Well, I played tennis last night with my mask on, as mandated by the Amy Yee Tennis Center. My mask had three layers of cotton fabric. It got a little ugly at times.
As you huff & puff after a long rally — through the mask —your panicked brain roars ‘MORE OX-Y-GEN..NOW!MORE OX-Y-GEN..NOW! .. and it makes you want to yank the suffocating $@#! mask right off your face.
So! I’m definitely going to have to try a few more different masks.
Exactly one year ago on Jan. 19, 2020, a 35-year-old man checked into an urgent-care clinic in Snohomish County, Washington, with a 4-day history of cough & fever. He had arrived at Seattle-Tacoma airport on Jan. 15, after traveling back from visiting family in Wuhan, China, for three months.
The next day, the CDC confirmed that the patient’s nose and throat swabs had tested positive for 2019-nCoV, in a PCR test. He was the first known case of Covid-19 in the States. The patient got worse before he got better, but by Feb. 3, he was well enough to go home.
There must already have been many other unknown carriers of the virus in the Seattle area, though.

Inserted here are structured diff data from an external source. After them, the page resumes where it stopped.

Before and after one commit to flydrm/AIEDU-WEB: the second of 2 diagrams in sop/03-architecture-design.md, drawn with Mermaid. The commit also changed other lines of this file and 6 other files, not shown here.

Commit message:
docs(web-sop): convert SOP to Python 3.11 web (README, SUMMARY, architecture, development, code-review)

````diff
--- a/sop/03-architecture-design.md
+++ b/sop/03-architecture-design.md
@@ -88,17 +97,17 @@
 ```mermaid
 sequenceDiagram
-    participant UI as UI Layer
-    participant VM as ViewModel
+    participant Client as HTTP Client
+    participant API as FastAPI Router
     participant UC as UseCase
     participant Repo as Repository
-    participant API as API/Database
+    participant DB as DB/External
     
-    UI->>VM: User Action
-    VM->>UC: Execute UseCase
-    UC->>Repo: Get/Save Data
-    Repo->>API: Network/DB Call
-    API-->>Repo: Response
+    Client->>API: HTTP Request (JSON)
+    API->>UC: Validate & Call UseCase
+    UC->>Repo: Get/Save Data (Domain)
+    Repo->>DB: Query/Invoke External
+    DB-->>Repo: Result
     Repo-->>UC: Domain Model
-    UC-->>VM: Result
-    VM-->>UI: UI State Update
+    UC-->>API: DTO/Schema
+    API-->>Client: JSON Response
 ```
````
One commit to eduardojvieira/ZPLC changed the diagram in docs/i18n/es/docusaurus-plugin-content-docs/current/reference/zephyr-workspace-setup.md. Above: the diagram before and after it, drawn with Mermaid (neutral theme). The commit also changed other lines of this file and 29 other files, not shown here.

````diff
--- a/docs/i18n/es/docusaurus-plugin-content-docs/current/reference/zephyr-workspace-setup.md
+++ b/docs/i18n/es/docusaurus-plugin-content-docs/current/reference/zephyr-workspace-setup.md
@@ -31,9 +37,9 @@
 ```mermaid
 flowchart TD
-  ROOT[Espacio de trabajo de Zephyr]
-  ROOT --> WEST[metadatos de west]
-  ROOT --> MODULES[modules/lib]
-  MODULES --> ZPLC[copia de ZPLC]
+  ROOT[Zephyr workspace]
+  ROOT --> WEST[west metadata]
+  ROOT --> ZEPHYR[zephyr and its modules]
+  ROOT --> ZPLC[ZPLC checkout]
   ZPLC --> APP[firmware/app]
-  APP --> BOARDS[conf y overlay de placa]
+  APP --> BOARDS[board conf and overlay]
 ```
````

The Life Care Center of Kirkland, Washington, was the first Covid-19 hotspot in the US. In February and March, 46 people lost their lives there.

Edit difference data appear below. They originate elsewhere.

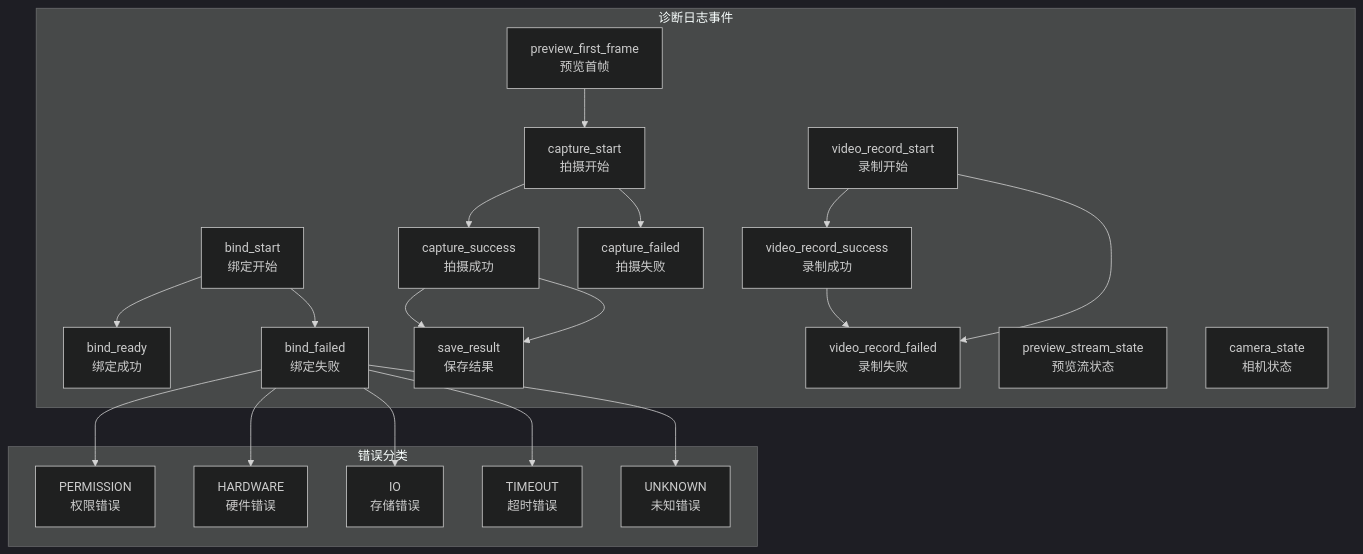
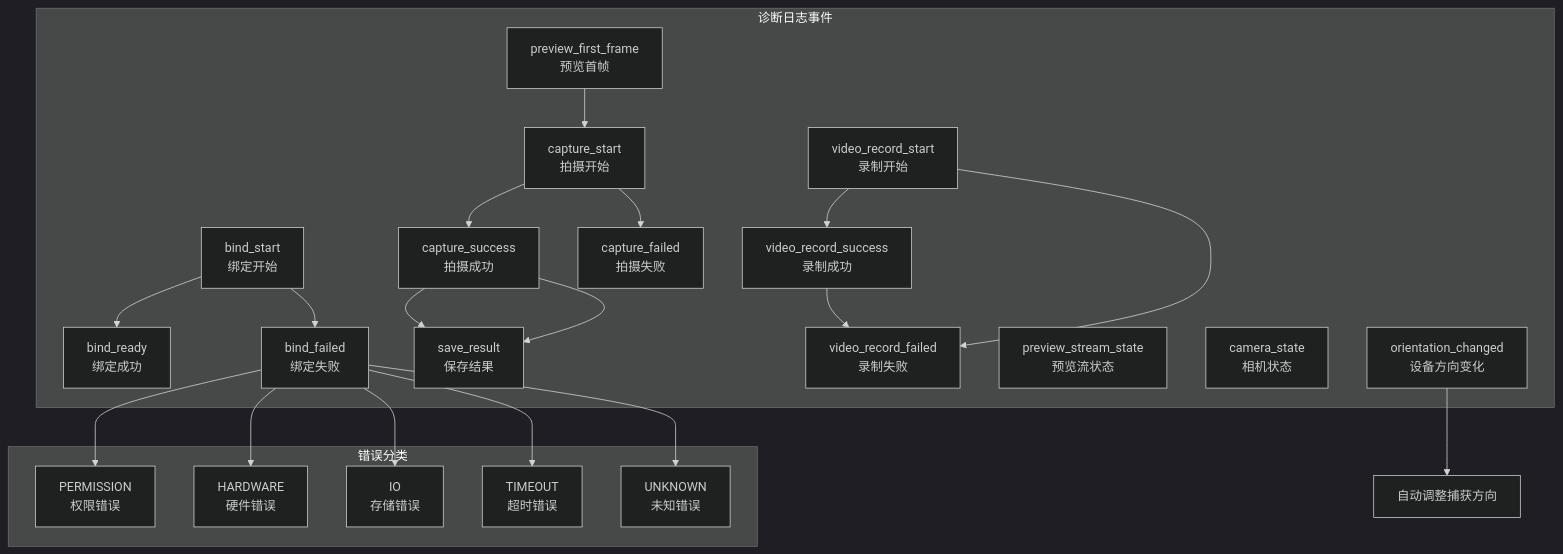
One commit to wanhongbo/ai-photo-vault changed diagram 18 of 19 in .qoder/repowiki/zh/content/项目概述/核心功能特性/私密拍照功能.md. Above: the diagram before and after it, drawn with Mermaid (dark theme). The commit also changed other lines of this file and 6 other files, not shown here.

````diff
--- a/.qoder/repowiki/zh/content/项目概述/核心功能特性/私密拍照功能.md
+++ b/.qoder/repowiki/zh/content/项目概述/核心功能特性/私密拍照功能.md
@@ -523,38 +736,40 @@
 ```mermaid
 graph TB
 subgraph "诊断日志事件"
 A["bind_start<br/>绑定开始"]
 B["bind_ready<br/>绑定成功"]
 C["bind_failed<br/>绑定失败"]
 D["preview_first_frame<br/>预览首帧"]
 E["capture_start<br/>拍摄开始"]
 F["capture_success<br/>拍摄成功"]
 F --> G["save_result<br/>保存结果"]
 H["video_record_start<br/>录制开始"]
 I["video_record_success<br/>录制成功"]
 I --> J["video_record_failed<br/>录制失败"]
 K["capture_failed<br/>拍摄失败"]
 L["preview_stream_state<br/>预览流状态"]
 M["camera_state<br/>相机状态"]
+N["orientation_changed<br/>设备方向变化"]
 end
 subgraph "错误分类"
-N["PERMISSION<br/>权限错误"]
-O["HARDWARE<br/>硬件错误"]
-P["IO<br/>存储错误"]
-Q["TIMEOUT<br/>超时错误"]
-R["UNKNOWN<br/>未知错误"]
+O["PERMISSION<br/>权限错误"]
+P["HARDWARE<br/>硬件错误"]
+Q["IO<br/>存储错误"]
+R["TIMEOUT<br/>超时错误"]
+S["UNKNOWN<br/>未知错误"]
 end
 A --> B
 A --> C
 D --> E
 E --> F
 E --> K
 F --> G
 H --> I
 H --> J
-C --> N
 C --> O
 C --> P
 C --> Q
 C --> R
+C --> S
+N --> OrientationAdjust["自动调整捕获方向"]
 ```
````
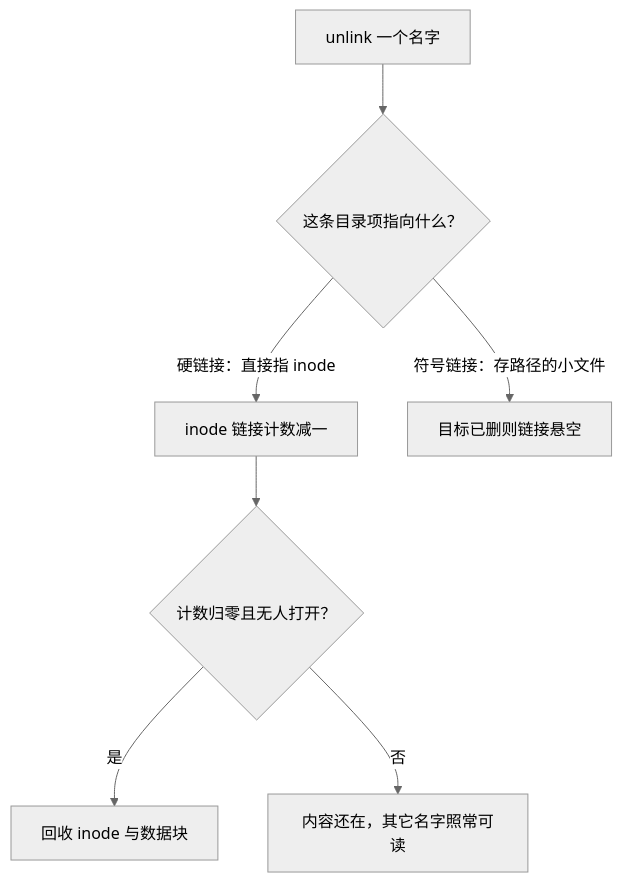
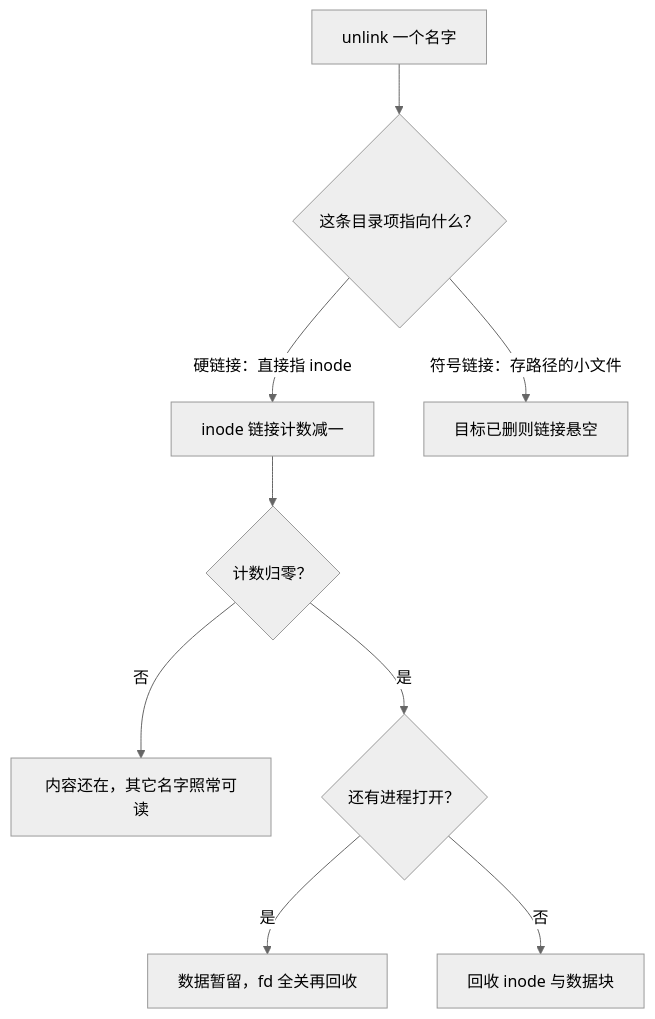
One commit to xhongduo-tech/xhongduo-tech.github.io changed the second of 2 diagrams in docs/cs/inode-dir.md. Above: the diagram before and after it, drawn with Mermaid (neutral theme). The commit also changed other lines of this file and 7 other files, not shown here.

````diff
--- a/docs/cs/inode-dir.md
+++ b/docs/cs/inode-dir.md
@@ -47,9 +47,11 @@
 ```mermaid
 flowchart TD
   D["unlink 一个名字"] --> H{"这条目录项指向什么？"}
   H -- "硬链接：直接指 inode" --> C1["inode 链接计数减一"]
-  C1 --> C2{"计数归零且无人打开？"}
-  C2 -- "是" --> F["回收 inode 与数据块"]
+  C1 --> C2{"计数归零？"}
   C2 -- "否" --> K["内容还在，其它名字照常可读"]
+  C2 -- "是" --> OP{"还有进程打开？"}
+  OP -- "是" --> HOLD["数据暂留，fd 全关再回收"]
+  OP -- "否" --> F["回收 inode 与数据块"]
   H -- "符号链接：存路径的小文件" --> BR["目标已删则链接悬空"]
 ```
````
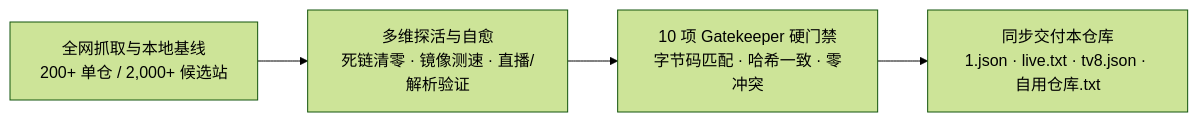
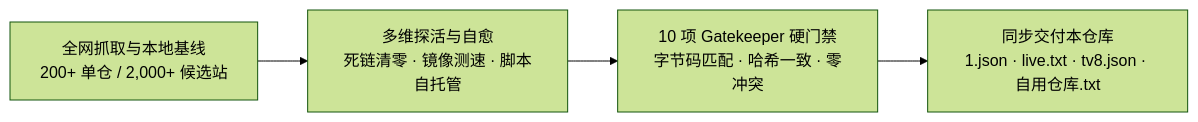
The diagram in README.md (niubihu1/tvbox), drawn with Mermaid (forest theme) before and after one commit. The commit also changed other lines of this file and 8 other files, not shown here.

````diff
--- a/README.md
+++ b/README.md
@@ -101,6 +105,6 @@
 ```mermaid
 flowchart LR
-    A["全网抓取与本地基线<br/>200+ 单仓 / 2,000+ 候选站"] --> B["多维探活与自愈<br/>死链清零 · 镜像测速 · 直播/解析验证"]
+    A["全网抓取与本地基线<br/>200+ 单仓 / 2,000+ 候选站"] --> B["多维探活与自愈<br/>死链清零 · 镜像测速 · 脚本自托管"]
     B --> C["10 项 Gatekeeper 硬门禁<br/>字节码匹配 · 哈希一致 · 零冲突"]
     C --> D["同步交付本仓库<br/>1.json · live.txt · tv8.json · 自用仓库.txt"]
 ```
````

By Jan. 19, 2021, the virus had made it into every county in the entire United States, and had killed 400,000 people.
My social tennis club organized a special winter session for us: outdoors at the courts at Lower Woodland Park by Green Lake.
The sun did not really shine (48 °F/ 9 °C), and the courts were not completely dry – but hey, we got to play some tennis.
We still have airplane passengers here in the States that get away with wearing no mask on the airplane. Why is that? They need to be removed and added to the no-fly list for 10 years, with the rest of the FBI’s domestic terrorists.
Here are a few excerpts from photojournalist Justin Jin’s recent visit to Shanghai (to visit his cancer-stricken dad in the hospital), as described in the South China Morning Post:
To get on one of the few exorbitantly priced flights, I have to pass two Covid-19 tests. One will draw a sample from my nose and the other from my blood, with both needed to be taken within 48 hours before departure at a lab approved by the local Chinese consulate. When I get my results, I have to upload them together with a long list of personal data via a phone app to the consulate, which then activates a QR “health” code on my phone required for boarding my plane in Amsterdam.
Many of the mostly Chinese passengers come fully protected, too. Since each of us carries double-negative results to get on the flight, this cabin must be one of the safest places in Europe. The Chinese passengers also follow instructions to stay in their seats as much as possible, even avoiding the toilet during the 12-hour flight. I also avoid the bathroom, my confidence shaken by the behavior of those around me.
Upon landing, customs officers comb through the plane to see if anyone has fallen ill. Our flight gets the all-clear to disembark, and we file into a Covid-19 testing station, getting another QR code and passport check along the way. Almost everything is shielded and contactless, a precise choreography of anticipated human movement.
Even though I have by now three certified negative test results, I am still a suspect in China’s eyes. There’s always a chance of catching something on the way. And since the tests I have had are not perfect, I shall endure a 14-day strict quarantine at my own cost. (At the hotel, Justin describes the severe cleaning procedures at the hotel. The hallway is disinfected every time a person had entered it, for example).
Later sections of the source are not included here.